Records from a data source:
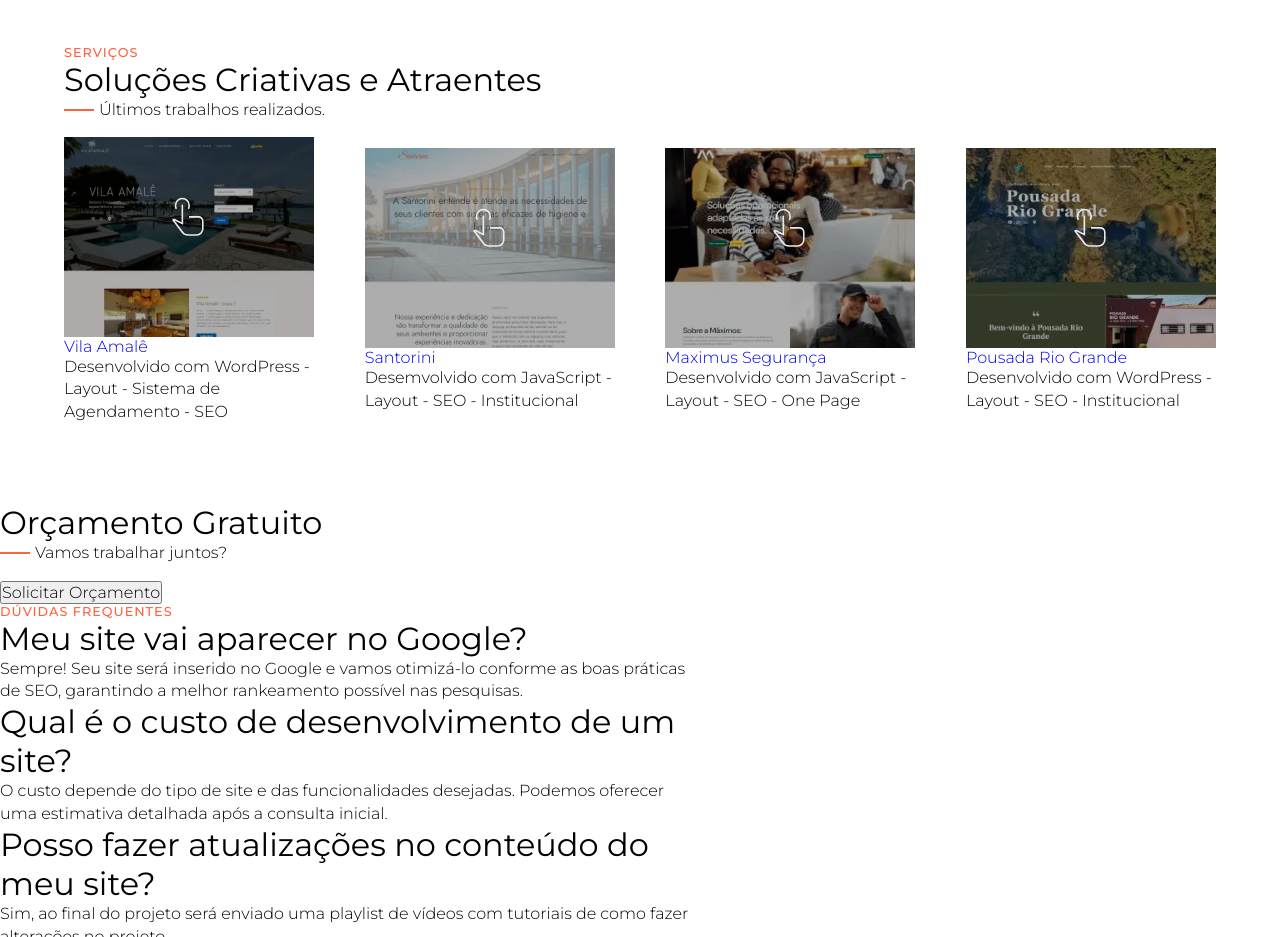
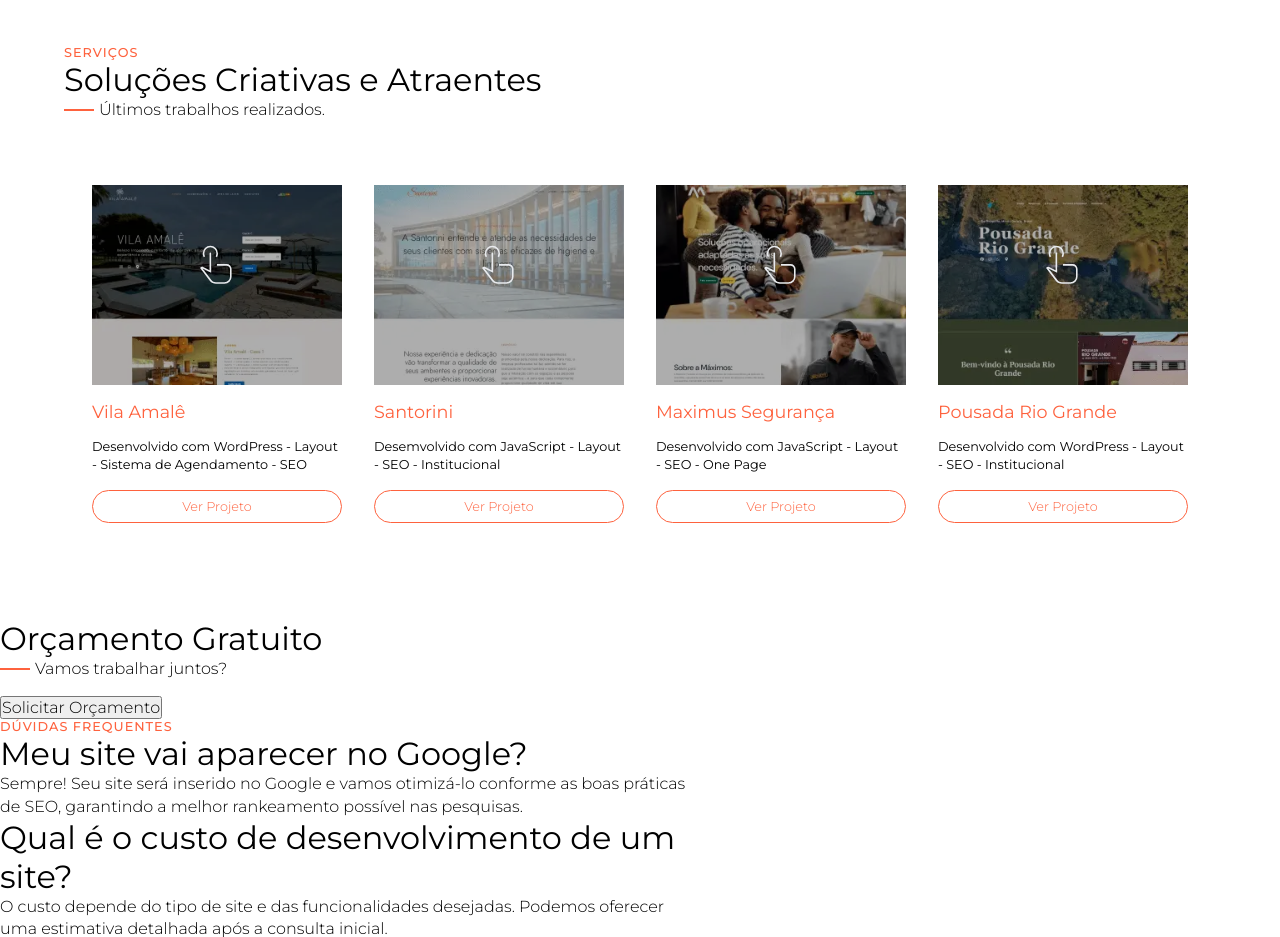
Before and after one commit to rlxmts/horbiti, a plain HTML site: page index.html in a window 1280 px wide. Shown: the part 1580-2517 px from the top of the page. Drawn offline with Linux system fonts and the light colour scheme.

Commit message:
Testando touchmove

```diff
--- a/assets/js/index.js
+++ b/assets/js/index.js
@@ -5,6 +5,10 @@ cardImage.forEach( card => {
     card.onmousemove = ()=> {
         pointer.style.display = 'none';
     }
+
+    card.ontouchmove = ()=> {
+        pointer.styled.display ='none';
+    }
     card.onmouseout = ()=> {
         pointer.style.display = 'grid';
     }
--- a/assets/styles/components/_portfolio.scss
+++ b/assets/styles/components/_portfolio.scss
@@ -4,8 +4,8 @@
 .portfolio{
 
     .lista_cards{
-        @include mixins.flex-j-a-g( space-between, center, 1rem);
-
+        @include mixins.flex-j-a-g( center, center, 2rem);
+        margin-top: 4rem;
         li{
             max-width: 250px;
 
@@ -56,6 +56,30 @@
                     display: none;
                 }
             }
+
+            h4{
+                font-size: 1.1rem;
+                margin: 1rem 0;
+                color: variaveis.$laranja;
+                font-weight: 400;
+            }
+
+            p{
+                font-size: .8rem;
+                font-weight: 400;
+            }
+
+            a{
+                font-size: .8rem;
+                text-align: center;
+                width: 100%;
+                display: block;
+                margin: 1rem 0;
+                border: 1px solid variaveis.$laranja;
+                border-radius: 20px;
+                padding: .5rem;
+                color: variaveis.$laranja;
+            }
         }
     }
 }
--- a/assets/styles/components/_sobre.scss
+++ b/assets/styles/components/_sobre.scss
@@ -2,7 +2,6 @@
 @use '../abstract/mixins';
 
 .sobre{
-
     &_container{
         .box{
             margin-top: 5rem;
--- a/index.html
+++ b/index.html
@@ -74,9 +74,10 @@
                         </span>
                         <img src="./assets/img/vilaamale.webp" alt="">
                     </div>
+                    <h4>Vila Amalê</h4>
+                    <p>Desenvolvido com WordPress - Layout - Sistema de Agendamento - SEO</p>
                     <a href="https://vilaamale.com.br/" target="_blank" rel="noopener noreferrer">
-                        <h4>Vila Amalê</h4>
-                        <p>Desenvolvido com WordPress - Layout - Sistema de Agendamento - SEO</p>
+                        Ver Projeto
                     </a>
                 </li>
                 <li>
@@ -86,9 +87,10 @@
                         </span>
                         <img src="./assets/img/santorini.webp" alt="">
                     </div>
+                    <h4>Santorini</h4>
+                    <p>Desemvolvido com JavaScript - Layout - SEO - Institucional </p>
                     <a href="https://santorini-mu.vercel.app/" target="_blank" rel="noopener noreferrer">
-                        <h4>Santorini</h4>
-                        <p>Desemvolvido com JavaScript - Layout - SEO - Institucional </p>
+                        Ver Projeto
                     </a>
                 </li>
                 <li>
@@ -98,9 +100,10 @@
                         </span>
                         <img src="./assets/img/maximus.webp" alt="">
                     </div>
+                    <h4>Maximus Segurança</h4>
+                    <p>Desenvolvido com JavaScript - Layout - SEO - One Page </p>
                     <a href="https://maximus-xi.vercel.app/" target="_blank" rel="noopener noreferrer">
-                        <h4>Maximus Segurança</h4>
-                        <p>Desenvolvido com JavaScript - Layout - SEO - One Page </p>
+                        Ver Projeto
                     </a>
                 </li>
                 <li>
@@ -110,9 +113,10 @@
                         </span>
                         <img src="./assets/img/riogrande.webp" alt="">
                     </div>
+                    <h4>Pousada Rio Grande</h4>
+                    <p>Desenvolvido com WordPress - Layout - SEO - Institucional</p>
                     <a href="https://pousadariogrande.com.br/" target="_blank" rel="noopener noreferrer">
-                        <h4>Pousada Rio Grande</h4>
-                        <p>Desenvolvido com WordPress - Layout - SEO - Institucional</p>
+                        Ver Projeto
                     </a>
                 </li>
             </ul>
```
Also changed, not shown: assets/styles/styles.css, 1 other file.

### EXERCISE REQUIREMENTS:
Retype all the entries exactly; drop the pictures.

### EXERCISE RESULT:
Before and after one commit to rlxmts/horbiti, a plain HTML site: page index.html in a window 1280 px wide. Shown: the part 1580-2517 px from the top of the page. Drawn offline with Linux system fonts and the light colour scheme.

Commit message:
Testando touchmove

```diff
--- a/assets/js/index.js
+++ b/assets/js/index.js
@@ -5,6 +5,10 @@ cardImage.forEach( card => {
     card.onmousemove = ()=> {
         pointer.style.display = 'none';
     }
+
+    card.ontouchmove = ()=> {
+        pointer.styled.display ='none';
+    }
     card.onmouseout = ()=> {
         pointer.style.display = 'grid';
     }
--- a/assets/styles/components/_portfolio.scss
+++ b/assets/styles/components/_portfolio.scss
@@ -4,8 +4,8 @@
 .portfolio{
 
     .lista_cards{
-        @include mixins.flex-j-a-g( space-between, center, 1rem);
-
+        @include mixins.flex-j-a-g( center, center, 2rem);
+        margin-top: 4rem;
         li{
             max-width: 250px;
 
@@ -56,6 +56,30 @@
                     display: none;
                 }
             }
+
+            h4{
+                font-size: 1.1rem;
+                margin: 1rem 0;
+                color: variaveis.$laranja;
+                font-weight: 400;
+            }
+
+            p{
+                font-size: .8rem;
+                font-weight: 400;
+            }
+
+            a{
+                font-size: .8rem;
+                text-align: center;
+                width: 100%;
+                display: block;
+                margin: 1rem 0;
+                border: 1px solid variaveis.$laranja;
+                border-radius: 20px;
+                padding: .5rem;
+                color: variaveis.$laranja;
+            }
         }
     }
 }
--- a/assets/styles/components/_sobre.scss
+++ b/assets/styles/components/_sobre.scss
@@ -2,7 +2,6 @@
 @use '../abstract/mixins';
 
 .sobre{
-
     &_container{
         .box{
             margin-top: 5rem;
--- a/index.html
+++ b/index.html
@@ -74,9 +74,10 @@
                         </span>
                         <img src="./assets/img/vilaamale.webp" alt="">
                     </div>
+                    <h4>Vila Amalê</h4>
+                    <p>Desenvolvido com WordPress - Layout - Sistema de Agendamento - SEO</p>
                     <a href="https://vilaamale.com.br/" target="_blank" rel="noopener noreferrer">
-                        <h4>Vila Amalê</h4>
-                        <p>Desenvolvido com WordPress - Layout - Sistema de Agendamento - SEO</p>
+                        Ver Projeto
                     </a>
                 </li>
                 <li>
@@ -86,9 +87,10 @@
                         </span>
                         <img src="./assets/img/santorini.webp" alt="">
                     </div>
+                    <h4>Santorini</h4>
+                    <p>Desemvolvido com JavaScript - Layout - SEO - Institucional </p>
                     <a href="https://santorini-mu.vercel.app/" target="_blank" rel="noopener noreferrer">
-                        <h4>Santorini</h4>
-                        <p>Desemvolvido com JavaScript - Layout - SEO - Institucional </p>
+                        Ver Projeto
                     </a>
                 </li>
                 <li>
@@ -98,9 +100,10 @@
                         </span>
                         <img src="./assets/img/maximus.webp" alt="">
                     </div>
+                    <h4>Maximus Segurança</h4>
+                    <p>Desenvolvido com JavaScript - Layout - SEO - One Page </p>
                     <a href="https://maximus-xi.vercel.app/" target="_blank" rel="noopener noreferrer">
-                        <h4>Maximus Segurança</h4>
-                        <p>Desenvolvido com JavaScript - Layout - SEO - One Page </p>
+                        Ver Projeto
                     </a>
                 </li>
                 <li>
@@ -110,9 +113,10 @@
                         </span>
                         <img src="./assets/img/riogrande.webp" alt="">
                     </div>
+                    <h4>Pousada Rio Grande</h4>
+                    <p>Desenvolvido com WordPress - Layout - SEO - Institucional</p>
                     <a href="https://pousadariogrande.com.br/" target="_blank" rel="noopener noreferrer">
-                        <h4>Pousada Rio Grande</h4>
-                        <p>Desenvolvido com WordPress - Layout - SEO - Institucional</p>
+                        Ver Projeto
                     </a>
                 </li>
             </ul>
```
Also changed, not shown: assets/styles/styles.css, 1 other file.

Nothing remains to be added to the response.